### EXERCISE MATERIALS

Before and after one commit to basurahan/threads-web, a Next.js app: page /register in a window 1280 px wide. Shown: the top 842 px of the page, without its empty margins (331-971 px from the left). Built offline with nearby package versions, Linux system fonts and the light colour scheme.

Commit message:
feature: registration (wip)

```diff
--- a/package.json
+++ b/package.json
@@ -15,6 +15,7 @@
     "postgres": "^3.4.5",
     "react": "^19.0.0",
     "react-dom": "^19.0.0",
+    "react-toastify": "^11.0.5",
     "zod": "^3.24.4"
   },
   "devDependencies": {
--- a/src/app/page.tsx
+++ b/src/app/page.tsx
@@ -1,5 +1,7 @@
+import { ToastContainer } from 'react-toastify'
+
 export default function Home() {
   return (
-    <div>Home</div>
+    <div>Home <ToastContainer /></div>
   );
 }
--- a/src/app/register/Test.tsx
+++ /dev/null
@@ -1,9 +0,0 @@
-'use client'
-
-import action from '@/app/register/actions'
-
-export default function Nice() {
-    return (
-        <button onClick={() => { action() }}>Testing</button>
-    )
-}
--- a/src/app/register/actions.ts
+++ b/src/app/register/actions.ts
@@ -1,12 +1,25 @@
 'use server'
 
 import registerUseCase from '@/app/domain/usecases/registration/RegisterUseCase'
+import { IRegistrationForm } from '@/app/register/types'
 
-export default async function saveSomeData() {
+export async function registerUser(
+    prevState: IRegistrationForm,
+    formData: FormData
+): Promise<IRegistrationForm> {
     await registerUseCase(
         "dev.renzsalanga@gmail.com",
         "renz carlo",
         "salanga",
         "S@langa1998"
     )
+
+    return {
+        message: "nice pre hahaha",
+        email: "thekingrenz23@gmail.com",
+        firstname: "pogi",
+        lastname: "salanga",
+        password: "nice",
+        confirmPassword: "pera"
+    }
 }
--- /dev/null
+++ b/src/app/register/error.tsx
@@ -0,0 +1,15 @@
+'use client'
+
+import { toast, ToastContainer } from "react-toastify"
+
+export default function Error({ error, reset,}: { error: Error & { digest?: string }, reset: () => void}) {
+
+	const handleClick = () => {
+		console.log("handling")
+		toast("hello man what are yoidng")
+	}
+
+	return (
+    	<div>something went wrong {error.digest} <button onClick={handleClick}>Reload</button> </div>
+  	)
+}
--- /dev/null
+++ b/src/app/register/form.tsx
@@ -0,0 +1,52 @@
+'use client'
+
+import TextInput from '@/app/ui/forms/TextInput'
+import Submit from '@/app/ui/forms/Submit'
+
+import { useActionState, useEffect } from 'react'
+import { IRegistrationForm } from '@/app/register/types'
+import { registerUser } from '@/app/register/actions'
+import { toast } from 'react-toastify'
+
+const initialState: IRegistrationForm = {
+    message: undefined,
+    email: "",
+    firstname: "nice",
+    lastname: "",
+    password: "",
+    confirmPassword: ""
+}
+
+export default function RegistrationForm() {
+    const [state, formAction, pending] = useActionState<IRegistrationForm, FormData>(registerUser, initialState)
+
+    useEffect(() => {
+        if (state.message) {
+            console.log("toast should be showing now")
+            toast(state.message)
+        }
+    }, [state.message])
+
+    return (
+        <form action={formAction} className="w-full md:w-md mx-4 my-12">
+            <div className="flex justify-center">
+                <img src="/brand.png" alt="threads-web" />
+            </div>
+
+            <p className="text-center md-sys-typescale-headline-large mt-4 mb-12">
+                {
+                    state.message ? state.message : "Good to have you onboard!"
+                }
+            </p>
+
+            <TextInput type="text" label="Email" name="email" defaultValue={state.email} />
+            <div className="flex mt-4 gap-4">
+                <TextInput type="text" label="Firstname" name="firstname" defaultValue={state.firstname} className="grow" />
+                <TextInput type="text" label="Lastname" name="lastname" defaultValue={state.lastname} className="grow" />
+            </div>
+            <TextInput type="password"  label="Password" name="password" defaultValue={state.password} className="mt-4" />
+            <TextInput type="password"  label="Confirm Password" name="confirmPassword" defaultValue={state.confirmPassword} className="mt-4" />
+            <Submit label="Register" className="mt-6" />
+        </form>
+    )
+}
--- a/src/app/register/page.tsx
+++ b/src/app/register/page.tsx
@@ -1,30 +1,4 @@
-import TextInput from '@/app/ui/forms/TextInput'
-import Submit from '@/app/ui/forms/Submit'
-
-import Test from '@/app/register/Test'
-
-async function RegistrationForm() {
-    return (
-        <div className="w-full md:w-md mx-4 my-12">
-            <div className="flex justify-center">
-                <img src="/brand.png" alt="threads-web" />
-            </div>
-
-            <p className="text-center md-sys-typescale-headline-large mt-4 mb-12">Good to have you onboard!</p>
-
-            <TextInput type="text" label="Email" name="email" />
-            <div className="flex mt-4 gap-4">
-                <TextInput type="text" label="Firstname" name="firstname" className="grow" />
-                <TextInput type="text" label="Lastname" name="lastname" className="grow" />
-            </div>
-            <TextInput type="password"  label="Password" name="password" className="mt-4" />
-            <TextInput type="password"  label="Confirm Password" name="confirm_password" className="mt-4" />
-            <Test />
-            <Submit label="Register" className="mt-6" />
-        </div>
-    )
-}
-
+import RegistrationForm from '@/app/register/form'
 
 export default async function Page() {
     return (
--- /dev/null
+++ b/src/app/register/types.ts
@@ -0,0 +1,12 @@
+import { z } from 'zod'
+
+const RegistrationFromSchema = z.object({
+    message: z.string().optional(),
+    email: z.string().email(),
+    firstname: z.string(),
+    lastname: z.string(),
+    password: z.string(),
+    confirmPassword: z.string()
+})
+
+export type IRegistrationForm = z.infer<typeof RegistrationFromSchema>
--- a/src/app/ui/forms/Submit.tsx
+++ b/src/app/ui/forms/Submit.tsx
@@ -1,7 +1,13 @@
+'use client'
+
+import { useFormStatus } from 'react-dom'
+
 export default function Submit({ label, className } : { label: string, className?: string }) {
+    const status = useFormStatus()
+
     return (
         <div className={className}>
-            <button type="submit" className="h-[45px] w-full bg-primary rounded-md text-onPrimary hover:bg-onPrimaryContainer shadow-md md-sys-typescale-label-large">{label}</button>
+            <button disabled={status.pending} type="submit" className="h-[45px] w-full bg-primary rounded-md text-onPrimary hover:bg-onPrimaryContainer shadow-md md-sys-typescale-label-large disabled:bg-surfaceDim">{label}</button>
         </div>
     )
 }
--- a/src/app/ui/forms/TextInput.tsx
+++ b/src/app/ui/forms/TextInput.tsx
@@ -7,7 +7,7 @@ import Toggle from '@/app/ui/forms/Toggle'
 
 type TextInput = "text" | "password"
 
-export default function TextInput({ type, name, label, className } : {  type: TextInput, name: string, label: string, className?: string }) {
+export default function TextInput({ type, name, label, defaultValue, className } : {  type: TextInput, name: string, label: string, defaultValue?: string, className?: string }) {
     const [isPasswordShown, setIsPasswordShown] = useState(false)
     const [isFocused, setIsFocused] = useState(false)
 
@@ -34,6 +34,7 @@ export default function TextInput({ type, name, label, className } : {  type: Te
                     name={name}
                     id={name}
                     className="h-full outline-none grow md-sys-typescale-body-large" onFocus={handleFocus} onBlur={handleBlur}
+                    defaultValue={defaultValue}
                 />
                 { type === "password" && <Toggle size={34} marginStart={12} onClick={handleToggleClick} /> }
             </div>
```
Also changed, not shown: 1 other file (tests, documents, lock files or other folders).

### PROBLEM TO WORK ON
Would you write out the whole listing word for word?

### SOLUTION FOR THIS PROBLEM
Before and after one commit to basurahan/threads-web, a Next.js app: page /register in a window 1280 px wide. Shown: the top 842 px of the page, without its empty margins (331-971 px from the left). Built offline with nearby package versions, Linux system fonts and the light colour scheme.

Commit message:
feature: registration (wip)

```diff
--- a/package.json
+++ b/package.json
@@ -15,6 +15,7 @@
     "postgres": "^3.4.5",
     "react": "^19.0.0",
     "react-dom": "^19.0.0",
+    "react-toastify": "^11.0.5",
     "zod": "^3.24.4"
   },
   "devDependencies": {
--- a/src/app/page.tsx
+++ b/src/app/page.tsx
@@ -1,5 +1,7 @@
+import { ToastContainer } from 'react-toastify'
+
 export default function Home() {
   return (
-    <div>Home</div>
+    <div>Home <ToastContainer /></div>
   );
 }
--- a/src/app/register/Test.tsx
+++ /dev/null
@@ -1,9 +0,0 @@
-'use client'
-
-import action from '@/app/register/actions'
-
-export default function Nice() {
-    return (
-        <button onClick={() => { action() }}>Testing</button>
-    )
-}
--- a/src/app/register/actions.ts
+++ b/src/app/register/actions.ts
@@ -1,12 +1,25 @@
 'use server'
 
 import registerUseCase from '@/app/domain/usecases/registration/RegisterUseCase'
+import { IRegistrationForm } from '@/app/register/types'
 
-export default async function saveSomeData() {
+export async function registerUser(
+    prevState: IRegistrationForm,
+    formData: FormData
+): Promise<IRegistrationForm> {
     await registerUseCase(
         "dev.renzsalanga@gmail.com",
         "renz carlo",
         "salanga",
         "S@langa1998"
     )
+
+    return {
+        message: "nice pre hahaha",
+        email: "thekingrenz23@gmail.com",
+        firstname: "pogi",
+        lastname: "salanga",
+        password: "nice",
+        confirmPassword: "pera"
+    }
 }
--- /dev/null
+++ b/src/app/register/error.tsx
@@ -0,0 +1,15 @@
+'use client'
+
+import { toast, ToastContainer } from "react-toastify"
+
+export default function Error({ error, reset,}: { error: Error & { digest?: string }, reset: () => void}) {
+
+	const handleClick = () => {
+		console.log("handling")
+		toast("hello man what are yoidng")
+	}
+
+	return (
+    	<div>something went wrong {error.digest} <button onClick={handleClick}>Reload</button> </div>
+  	)
+}
--- /dev/null
+++ b/src/app/register/form.tsx
@@ -0,0 +1,52 @@
+'use client'
+
+import TextInput from '@/app/ui/forms/TextInput'
+import Submit from '@/app/ui/forms/Submit'
+
+import { useActionState, useEffect } from 'react'
+import { IRegistrationForm } from '@/app/register/types'
+import { registerUser } from '@/app/register/actions'
+import { toast } from 'react-toastify'
+
+const initialState: IRegistrationForm = {
+    message: undefined,
+    email: "",
+    firstname: "nice",
+    lastname: "",
+    password: "",
+    confirmPassword: ""
+}
+
+export default function RegistrationForm() {
+    const [state, formAction, pending] = useActionState<IRegistrationForm, FormData>(registerUser, initialState)
+
+    useEffect(() => {
+        if (state.message) {
+            console.log("toast should be showing now")
+            toast(state.message)
+        }
+    }, [state.message])
+
+    return (
+        <form action={formAction} className="w-full md:w-md mx-4 my-12">
+            <div className="flex justify-center">
+                <img src="/brand.png" alt="threads-web" />
+            </div>
+
+            <p className="text-center md-sys-typescale-headline-large mt-4 mb-12">
+                {
+                    state.message ? state.message : "Good to have you onboard!"
+                }
+            </p>
+
+            <TextInput type="text" label="Email" name="email" defaultValue={state.email} />
+            <div className="flex mt-4 gap-4">
+                <TextInput type="text" label="Firstname" name="firstname" defaultValue={state.firstname} className="grow" />
+                <TextInput type="text" label="Lastname" name="lastname" defaultValue={state.lastname} className="grow" />
+            </div>
+            <TextInput type="password"  label="Password" name="password" defaultValue={state.password} className="mt-4" />
+            <TextInput type="password"  label="Confirm Password" name="confirmPassword" defaultValue={state.confirmPassword} className="mt-4" />
+            <Submit label="Register" className="mt-6" />
+        </form>
+    )
+}
--- a/src/app/register/page.tsx
+++ b/src/app/register/page.tsx
@@ -1,30 +1,4 @@
-import TextInput from '@/app/ui/forms/TextInput'
-import Submit from '@/app/ui/forms/Submit'
-
-import Test from '@/app/register/Test'
-
-async function RegistrationForm() {
-    return (
-        <div className="w-full md:w-md mx-4 my-12">
-            <div className="flex justify-center">
-                <img src="/brand.png" alt="threads-web" />
-            </div>
-
-            <p className="text-center md-sys-typescale-headline-large mt-4 mb-12">Good to have you onboard!</p>
-
-            <TextInput type="text" label="Email" name="email" />
-            <div className="flex mt-4 gap-4">
-                <TextInput type="text" label="Firstname" name="firstname" className="grow" />
-                <TextInput type="text" label="Lastname" name="lastname" className="grow" />
-            </div>
-            <TextInput type="password"  label="Password" name="password" className="mt-4" />
-            <TextInput type="password"  label="Confirm Password" name="confirm_password" className="mt-4" />
-            <Test />
-            <Submit label="Register" className="mt-6" />
-        </div>
-    )
-}
-
+import RegistrationForm from '@/app/register/form'
 
 export default async function Page() {
     return (
--- /dev/null
+++ b/src/app/register/types.ts
@@ -0,0 +1,12 @@
+import { z } from 'zod'
+
+const RegistrationFromSchema = z.object({
+    message: z.string().optional(),
+    email: z.string().email(),
+    firstname: z.string(),
+    lastname: z.string(),
+    password: z.string(),
+    confirmPassword: z.string()
+})
+
+export type IRegistrationForm = z.infer<typeof RegistrationFromSchema>
--- a/src/app/ui/forms/Submit.tsx
+++ b/src/app/ui/forms/Submit.tsx
@@ -1,7 +1,13 @@
+'use client'
+
+import { useFormStatus } from 'react-dom'
+
 export default function Submit({ label, className } : { label: string, className?: string }) {
+    const status = useFormStatus()
+
     return (
         <div className={className}>
-            <button type="submit" className="h-[45px] w-full bg-primary rounded-md text-onPrimary hover:bg-onPrimaryContainer shadow-md md-sys-typescale-label-large">{label}</button>
+            <button disabled={status.pending} type="submit" className="h-[45px] w-full bg-primary rounded-md text-onPrimary hover:bg-onPrimaryContainer shadow-md md-sys-typescale-label-large disabled:bg-surfaceDim">{label}</button>
         </div>
     )
 }
--- a/src/app/ui/forms/TextInput.tsx
+++ b/src/app/ui/forms/TextInput.tsx
@@ -7,7 +7,7 @@ import Toggle from '@/app/ui/forms/Toggle'
 
 type TextInput = "text" | "password"
 
-export default function TextInput({ type, name, label, className } : {  type: TextInput, name: string, label: string, className?: string }) {
+export default function TextInput({ type, name, label, defaultValue, className } : {  type: TextInput, name: string, label: string, defaultValue?: string, className?: string }) {
     const [isPasswordShown, setIsPasswordShown] = useState(false)
     const [isFocused, setIsFocused] = useState(false)
 
@@ -34,6 +34,7 @@ export default function TextInput({ type, name, label, className } : {  type: Te
                     name={name}
                     id={name}
                     className="h-full outline-none grow md-sys-typescale-body-large" onFocus={handleFocus} onBlur={handleBlur}
+                    defaultValue={defaultValue}
                 />
                 { type === "password" && <Toggle size={34} marginStart={12} onClick={handleToggleClick} /> }
             </div>
```
Also changed, not shown: 1 other file (tests, documents, lock files or other folders).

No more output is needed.